DISCLAIMER: The following is an editorial and does not represent Leesville Road High School’s or WCPSS’s policy. The views of this editorial are strictly those of the author.
Since we’ve been little, our parents have been teaching us about safety. We learned to look left and right while crossing the street. We learned to say no to candy from strange people in vans. Safety. Safety. Safety.
Yet, unlike looking left and right and saying no, our parents aren’t the first to speak up about safety in sex.
Sure, they’re willing to teach us about birth control and not succumbing to peer pressure, but students really need a place where they can dive deeper than the internet while learning about sex safety and education.
We might learn about sex ed in freshman gym class, but — from what I remember — we just took notes from a Power Point about birth control and condoms.
Helpful, right?

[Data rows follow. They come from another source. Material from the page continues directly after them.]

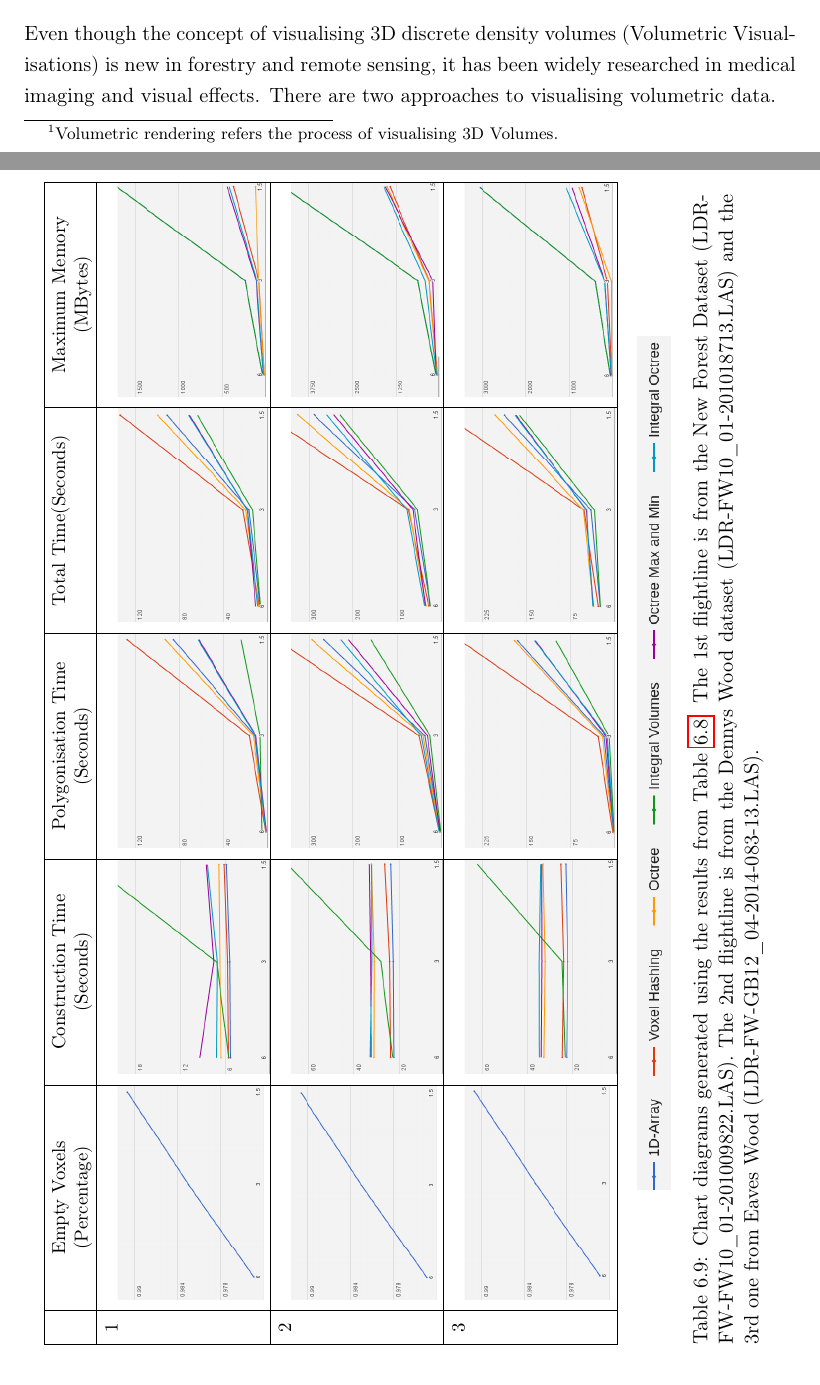
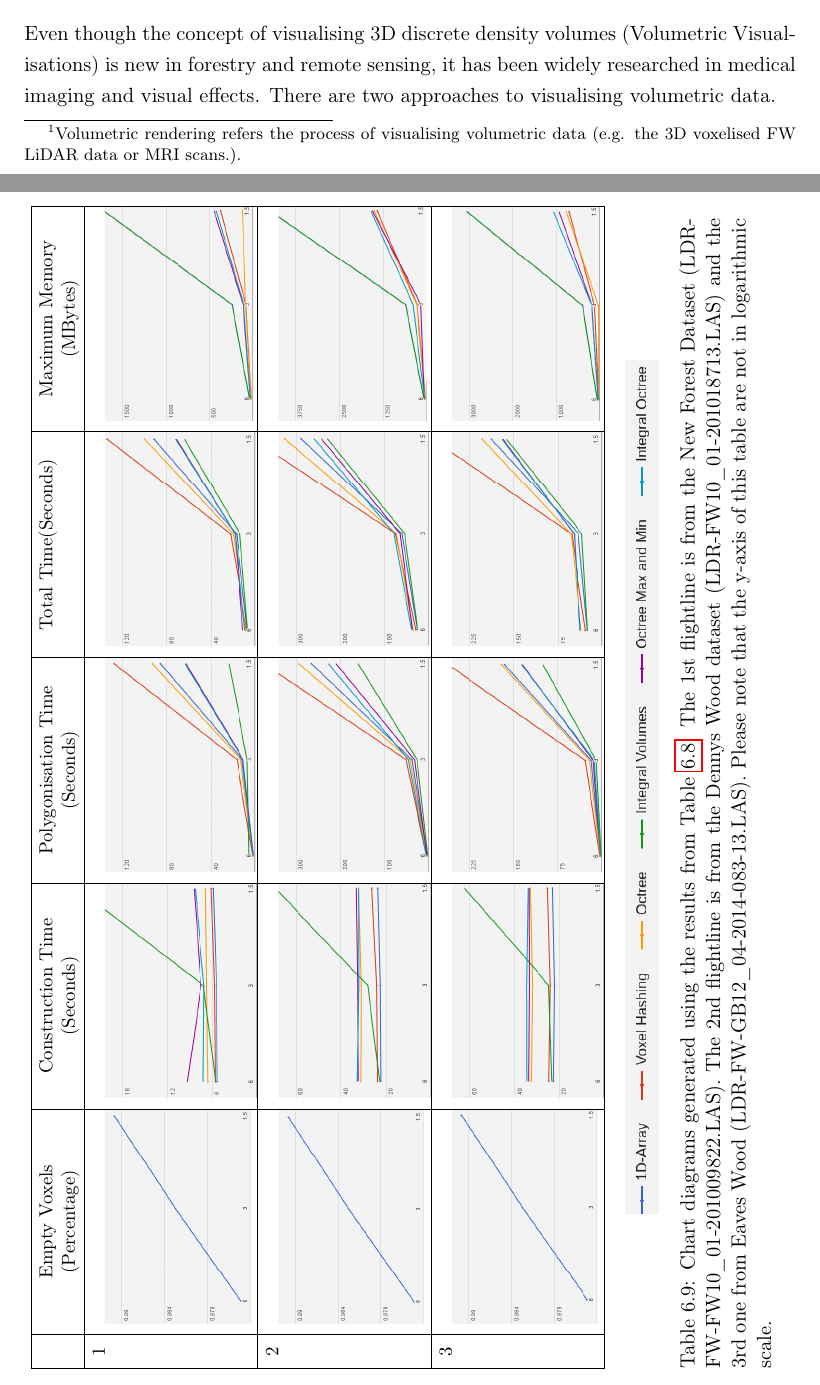
Before and after one commit to Art-n-MathS/ThesisDrMiltiadouTexFiles, a LaTeX thesis (main.tex, which reads tex/Optimisations.tex, tex/Visualisations1.tex): two parts of pages 40 and 69 of 146 before the commit and two parts of pages 41 and 70 of 147 after it, joined at a grey line, cut so that both start at the same text. Compiled offline with pdfLaTeX.

```diff
--- a/tex/Optimisations.tex
+++ b/tex/Optimisations.tex
@@ -697,7 +693,7 @@
 			\multicolumn{6}{c}{\raisebox{-\totalheight}{\adjincludegraphics[width=16cm]{img/opt/ColoursDefinition}}} \\
 
 		\end{tabular}
-	\caption{Chart diagrams generated using the results from Table \ref{tab:ResultsOptimisationMultiFlightline}. The 1st flightline is from the New Forest Dataset (LDR-FW-FW10\_01-201009822.LAS). The 2nd flightline is from the Dennys Wood dataset (LDR-FW10\_01-201018713.LAS) and the 3rd one from Eaves Wood (LDR-FW-GB12\_04-2014-083-13.LAS).}
+	\caption{Chart diagrams generated using the results from Table \ref{tab:ResultsOptimisationMultiFlightline}. The 1st flightline is from the New Forest Dataset (LDR-FW-FW10\_01-201009822.LAS). The 2nd flightline is from the Dennys Wood dataset (LDR-FW10\_01-201018713.LAS) and the 3rd one from Eaves Wood (LDR-FW-GB12\_04-2014-083-13.LAS). Please note that the y-axis of this table are not in logarithmic scale.}
 	\label{tab:OptTestGrapshs}
 \end{sidewaystable}
 
--- a/tex/Visualisations1.tex
+++ b/tex/Visualisations1.tex
@@ -9,7 +9,7 @@
 
 \par To briefly summarise the previous sections, FW LiDAR data (Section \ref{AcquireData}) are laser scanning data particularly useful in Forestry, but the huge amount of information recorded make handling of the data difficult. The open source software DASOS (Section \ref{DASOS}) was developed along with this thesis to ease the usage of the data. DASOS voxelises (Section \ref{Voxelisation}) the data before interpretation and this approach is fundamentally different from the related, state-of-art software packages. The output of the voxelisation is a 3D discrete density volume.
 
-\par In order to visualise a voxel volume, it must be rendered in some form.  This chapter explains the process of reconstructing the surface of the scanned area from the 3D voxelised FW LiDAR. At first, volumetric rendering\footnote{Volumetric rendering refers the process of visualising 3D Volumes.} approaches are briefly explained in Section \ref{sec:RenderingApproaches}. Section \ref{sec:AlgebracObjects} gives a mathematical definition to the voxelised data, while Section \ref{sec:SurfaceReconstruction} describes the actual algorithm used to extract a surface. Finally, the results are given in Section \ref{sec:MCResults}.
+\par In order to visualise a voxel volume, it must be rendered in some form.  This chapter explains the process of reconstructing the surface of the scanned area from the 3D voxelised FW LiDAR. At first, volumetric rendering\footnote{Volumetric rendering refers the process of visualising volumetric data (e.g. the 3D voxelised FW LiDAR data or MRI scans.).} approaches are briefly explained in Section \ref{sec:RenderingApproaches}. Section \ref{sec:AlgebracObjects} gives a mathematical definition to the voxelised data, while Section \ref{sec:SurfaceReconstruction} describes the actual algorithm used to extract a surface. Finally, the results are given in Section \ref{sec:MCResults}.
 
 
 \section{Rendering Approaches of Volumetric Data}\label{sec:RenderingApproaches}
```
Also changed, not shown: img/githupStatistics.png (added), tex/Optimisations.tex (8 more changed lines).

No.
Students already know about what condoms are and what the Pill is. I think that a students’ school — a place they should be going everyday — should be a great resource to learn about where to get condoms, birth control and sexual knowledge.

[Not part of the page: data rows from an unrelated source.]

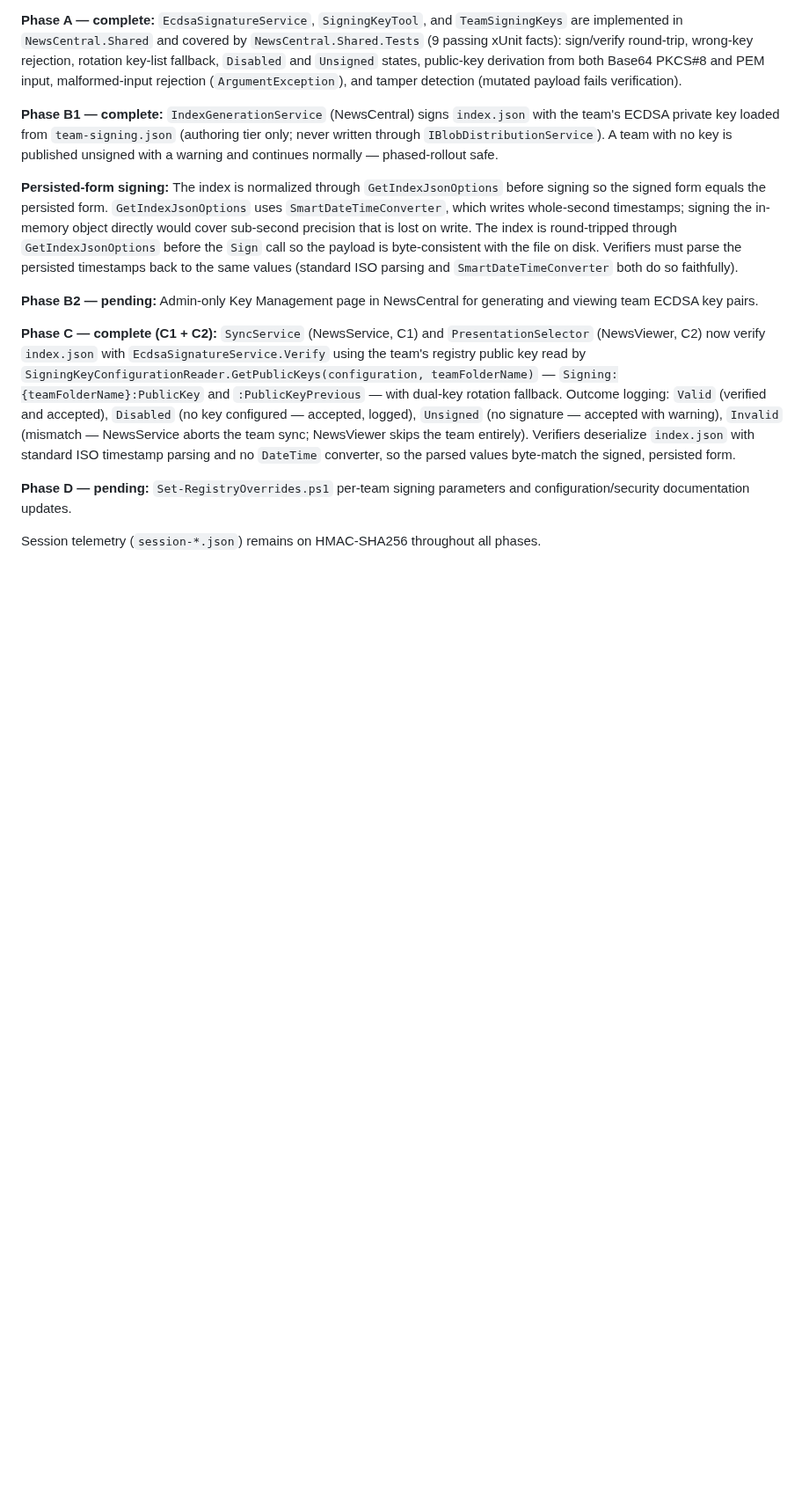
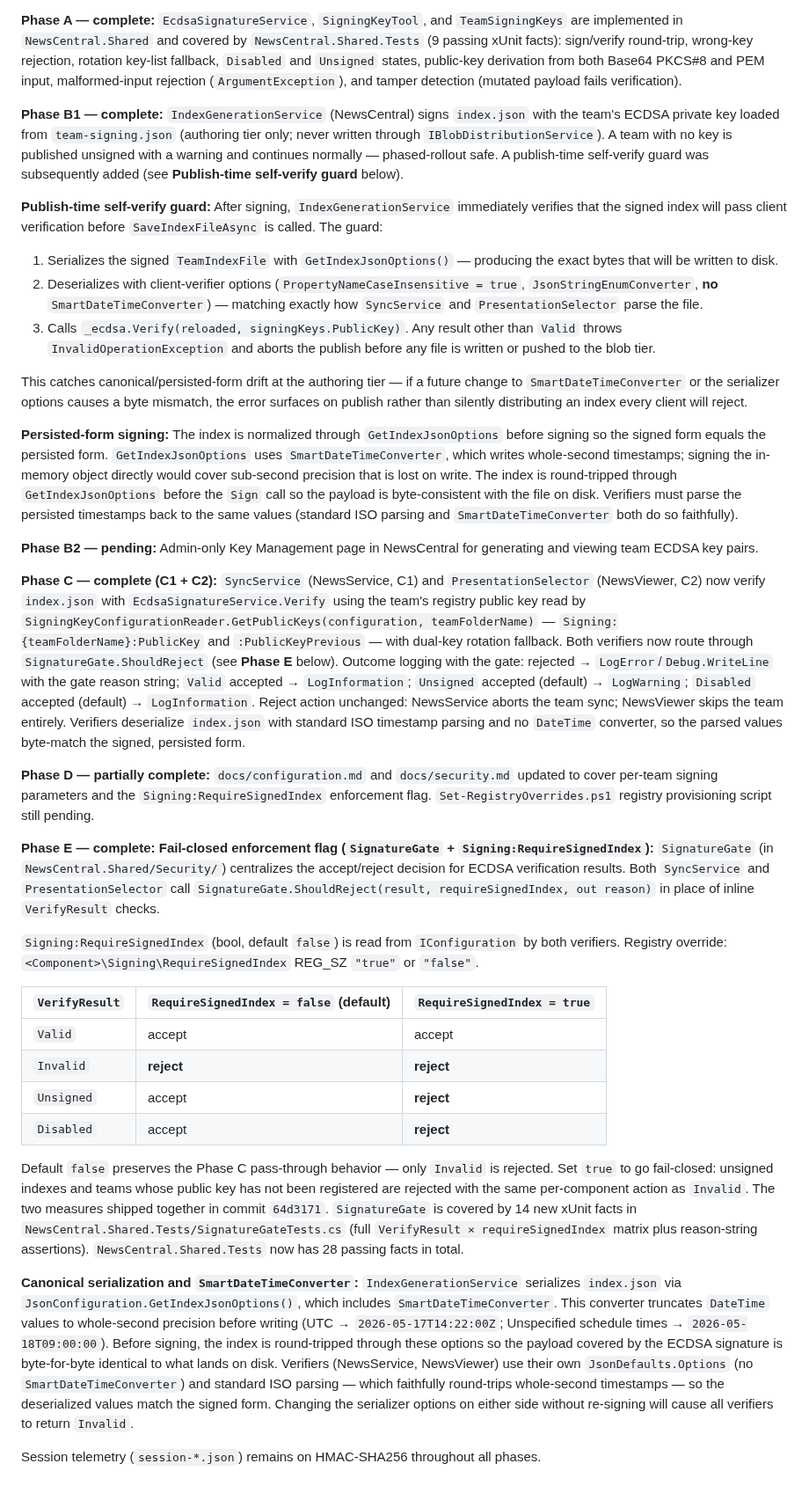
Before and after one commit to petrprachar/NewsCentral, a Markdown page: docs/security.md, the part around the change. Shown at 88% size. Rendered like a GitHub page; blank space fills up the shorter version.

Commit message:
docs(security): document SignatureGate and publish-time self-verify guard
Adds Phase E (fail-closed enforcement flag) and the publish-time self-verify
guard to security.md. Updates Phase B1 to cross-reference the guard, Phase C
to note SignatureGate routing, and Phase D to reflect docs now complete
(registry script still pending).

Co-Authored-By: Claude Sonnet 4.6 <noreply@anthropic.com>

```diff
--- a/docs/security.md
+++ b/docs/security.md
@@ -58,14 +58,36 @@
 
 **Phase A — complete:** `EcdsaSignatureService`, `SigningKeyTool`, and `TeamSigningKeys` are implemented in `NewsCentral.Shared` and covered by `NewsCentral.Shared.Tests` (9 passing xUnit facts): sign/verify round-trip, wrong-key rejection, rotation key-list fallback, `Disabled` and `Unsigned` states, public-key derivation from both Base64 PKCS#8 and PEM input, malformed-input rejection (`ArgumentException`), and tamper detection (mutated payload fails verification).
 
-**Phase B1 — complete:** `IndexGenerationService` (NewsCentral) signs `index.json` with the team's ECDSA private key loaded from `team-signing.json` (authoring tier only; never written through `IBlobDistributionService`). A team with no key is published unsigned with a warning and continues normally — phased-rollout safe.
+**Phase B1 — complete:** `IndexGenerationService` (NewsCentral) signs `index.json` with the team's ECDSA private key loaded from `team-signing.json` (authoring tier only; never written through `IBlobDistributionService`). A team with no key is published unsigned with a warning and continues normally — phased-rollout safe. A publish-time self-verify guard was subsequently added (see **Publish-time self-verify guard** below).
+
+**Publish-time self-verify guard:** After signing, `IndexGenerationService` immediately verifies that the signed index will pass client verification before `SaveIndexFileAsync` is called. The guard:
+1. Serializes the signed `TeamIndexFile` with `GetIndexJsonOptions()` — producing the exact bytes that will be written to disk.
+2. Deserializes with client-verifier options (`PropertyNameCaseInsensitive = true`, `JsonStringEnumConverter`, **no** `SmartDateTimeConverter`) — matching exactly how `SyncService` and `PresentationSelector` parse the file.
+3. Calls `_ecdsa.Verify(reloaded, signingKeys.PublicKey)`. Any result other than `Valid` throws `InvalidOperationException` and aborts the publish before any file is written or pushed to the blob tier.
+
+This catches canonical/persisted-form drift at the authoring tier — if a future change to `SmartDateTimeConverter` or the serializer options causes a byte mismatch, the error surfaces on publish rather than silently distributing an index every client will reject.
 
 **Persisted-form signing:** The index is normalized through `GetIndexJsonOptions` before signing so the signed form equals the persisted form. `GetIndexJsonOptions` uses `SmartDateTimeConverter`, which writes whole-second timestamps; signing the in-memory object directly would cover sub-second precision that is lost on write. The index is round-tripped through `GetIndexJsonOptions` before the `Sign` call so the payload is byte-consistent with the file on disk. Verifiers must parse the persisted timestamps back to the same values (standard ISO parsing and `SmartDateTimeConverter` both do so faithfully).
 
 **Phase B2 — pending:** Admin-only Key Management page in NewsCentral for generating and viewing team ECDSA key pairs.
 
-**Phase C — complete (C1 + C2):** `SyncService` (NewsService, C1) and `PresentationSelector` (NewsViewer, C2) now verify `index.json` with `EcdsaSignatureService.Verify` using the team's registry public key read by `SigningKeyConfigurationReader.GetPublicKeys(configuration, teamFolderName)` — `Signing:{teamFolderName}:PublicKey` and `:PublicKeyPrevious` — with dual-key rotation fallback. Outcome logging: `Valid` (verified and accepted), `Disabled` (no key configured — accepted, logged), `Unsigned` (no signature — accepted with warning), `Invalid` (mismatch — NewsService aborts the team sync; NewsViewer skips the team entirely). Verifiers deserialize `index.json` with standard ISO timestamp parsing and no `DateTime` converter, so the parsed values byte-match the signed, persisted form.
+**Phase C — complete (C1 + C2):** `SyncService` (NewsService, C1) and `PresentationSelector` (NewsViewer, C2) now verify `index.json` with `EcdsaSignatureService.Verify` using the team's registry public key read by `SigningKeyConfigurationReader.GetPublicKeys(configuration, teamFolderName)` — `Signing:{teamFolderName}:PublicKey` and `:PublicKeyPrevious` — with dual-key rotation fallback. Both verifiers now route through `SignatureGate.ShouldReject` (see **Phase E** below). Outcome logging with the gate: rejected → `LogError`/`Debug.WriteLine` with the gate reason string; `Valid` accepted → `LogInformation`; `Unsigned` accepted (default) → `LogWarning`; `Disabled` accepted (default) → `LogInformation`. Reject action unchanged: NewsService aborts the team sync; NewsViewer skips the team entirely. Verifiers deserialize `index.json` with standard ISO timestamp parsing and no `DateTime` converter, so the parsed values byte-match the signed, persisted form.
 
-**Phase D — pending:** `Set-RegistryOverrides.ps1` per-team signing parameters and configuration/security documentation updates.
+**Phase D — partially complete:** `docs/configuration.md` and `docs/security.md` updated to cover per-team signing parameters and the `Signing:RequireSignedIndex` enforcement flag. `Set-RegistryOverrides.ps1` registry provisioning script still pending.
+
+**Phase E — complete: Fail-closed enforcement flag (`SignatureGate` + `Signing:RequireSignedIndex`):** `SignatureGate` (in `NewsCentral.Shared/Security/`) centralizes the accept/reject decision for ECDSA verification results. Both `SyncService` and `PresentationSelector` call `SignatureGate.ShouldReject(result, requireSignedIndex, out reason)` in place of inline `VerifyResult` checks.
+
+`Signing:RequireSignedIndex` (bool, default `false`) is read from `IConfiguration` by both verifiers. Registry override: `<Component>\Signing\RequireSignedIndex` REG_SZ `"true"` or `"false"`.
+
+| `VerifyResult` | `RequireSignedIndex = false` (default) | `RequireSignedIndex = true` |
+|---|---|---|
+| `Valid` | accept | accept |
+| `Invalid` | **reject** | **reject** |
+| `Unsigned` | accept | **reject** |
+| `Disabled` | accept | **reject** |
+
+Default `false` preserves the Phase C pass-through behavior — only `Invalid` is rejected. Set `true` to go fail-closed: unsigned indexes and teams whose public key has not been registered are rejected with the same per-component action as `Invalid`. The two measures shipped together in commit `64d3171`. `SignatureGate` is covered by 14 new xUnit facts in `NewsCentral.Shared.Tests/SignatureGateTests.cs` (full `VerifyResult × requireSignedIndex` matrix plus reason-string assertions). `NewsCentral.Shared.Tests` now has 28 passing facts in total.
+
+**Canonical serialization and `SmartDateTimeConverter`:** `IndexGenerationService` serializes `index.json` via `JsonConfiguration.GetIndexJsonOptions()`, which includes `SmartDateTimeConverter`. This converter truncates `DateTime` values to whole-second precision before writing (UTC → `2026-05-17T14:22:00Z`; Unspecified schedule times → `2026-05-18T09:00:00`). Before signing, the index is round-tripped through these options so the payload covered by the ECDSA signature is byte-for-byte identical to what lands on disk. Verifiers (NewsService, NewsViewer) use their own `JsonDefaults.Options` (no `SmartDateTimeConverter`) and standard ISO parsing — which faithfully round-trips whole-second timestamps — so the deserialized values match the signed form. Changing the serializer options on either side without re-signing will cause all verifiers to return `Invalid`.
 
 Session telemetry (`session-*.json`) remains on HMAC-SHA256 throughout all phases.
```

With this, schools should give its students a chance to have safe sex by providing condoms.
Students are very aware of the consequences of having sex before the sex actually happens. They know there is a chance of getting pregnant and STI’s. However, while students are in the moment, the last thing on their mind is being safe.

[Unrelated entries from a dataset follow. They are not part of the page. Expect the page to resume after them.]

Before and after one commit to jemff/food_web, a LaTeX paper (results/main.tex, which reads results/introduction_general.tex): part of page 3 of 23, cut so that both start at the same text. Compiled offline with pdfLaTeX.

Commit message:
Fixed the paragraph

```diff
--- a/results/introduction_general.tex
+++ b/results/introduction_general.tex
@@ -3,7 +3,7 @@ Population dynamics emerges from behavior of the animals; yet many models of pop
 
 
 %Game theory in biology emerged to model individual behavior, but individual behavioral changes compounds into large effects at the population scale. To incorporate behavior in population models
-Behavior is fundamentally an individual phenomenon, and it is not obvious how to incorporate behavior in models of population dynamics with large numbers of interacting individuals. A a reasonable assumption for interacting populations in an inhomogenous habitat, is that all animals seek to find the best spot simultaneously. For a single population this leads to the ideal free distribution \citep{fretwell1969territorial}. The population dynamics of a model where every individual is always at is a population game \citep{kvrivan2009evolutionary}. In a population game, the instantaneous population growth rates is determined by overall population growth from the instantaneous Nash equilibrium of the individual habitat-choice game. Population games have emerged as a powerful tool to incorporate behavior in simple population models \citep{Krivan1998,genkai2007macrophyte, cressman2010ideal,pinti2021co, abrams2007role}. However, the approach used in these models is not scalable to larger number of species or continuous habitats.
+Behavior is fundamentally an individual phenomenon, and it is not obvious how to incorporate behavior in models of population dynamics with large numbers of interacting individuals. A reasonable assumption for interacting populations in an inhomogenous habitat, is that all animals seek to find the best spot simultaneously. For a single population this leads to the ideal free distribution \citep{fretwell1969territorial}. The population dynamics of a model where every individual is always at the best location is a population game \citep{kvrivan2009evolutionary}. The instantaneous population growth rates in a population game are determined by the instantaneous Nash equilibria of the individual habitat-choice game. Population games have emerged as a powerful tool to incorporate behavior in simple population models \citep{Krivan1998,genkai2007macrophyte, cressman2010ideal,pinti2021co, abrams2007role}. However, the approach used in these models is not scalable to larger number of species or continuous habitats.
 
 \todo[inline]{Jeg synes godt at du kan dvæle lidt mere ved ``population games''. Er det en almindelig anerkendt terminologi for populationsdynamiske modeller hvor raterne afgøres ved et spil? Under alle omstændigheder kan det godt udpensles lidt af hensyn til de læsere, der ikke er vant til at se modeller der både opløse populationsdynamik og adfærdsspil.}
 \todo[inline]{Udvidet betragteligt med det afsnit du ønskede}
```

That being said, being “in the moment” isn’t an excuse to having unsafe sex, but if a guy has a condom in his wallet, he’d have the chance to make a good choice in practicing safe sex.
It’s quite clear by the fact that there are so many teen pregnancies (over 300,000) that the lack of a condom in a sexual situation doesn’t matter and that kids are going to find a way to have sex.
Providing condoms in school will promote sexual responsibility. As cliche as it is, it’s better to be safe than sorry.
Students shouldn’t be stuck in the situation where they want to and feel ready to have sex and don’t have a condom. Students should have somewhere they could rely on to help them be prepared for when the time comes. Like stated before, students — even if unprepared — will participate in sex if they so desire.
Most of those who don’t believe condoms should be provided to students think that condoms would be a gateway to promiscuity and sexual acts. They believe that it’s too risky to expose the children to adult products. Plus, those who object claim that there are Planned Parenthoods and other accesses to condoms and other contraceptives.
But, there are only 820 Planned Parenthood locations across the United States. Compared to the whopping 24,651 public high schools, the small number amount of Planned Parenthood’s can’t cover the sexual information and safety needs of all the students in the states.
Most importantly, not having condoms isn’t the only factor holding kids back from having sex; introducing condoms and safe sex into schools will not change everything except the fact that more students would participate in safe sex, preventing the spread of STI’s and HIV/AIDS and teen pregnancies.
With the factor of teen pregnancy and an increased growth of STI’s and HIV/AIDS, the solution of whether all schools or no schools should supply condoms is growing to be an important topic. Eventually, there must be compromise and the benefits of providing condoms in schools obviously outweighs the risks.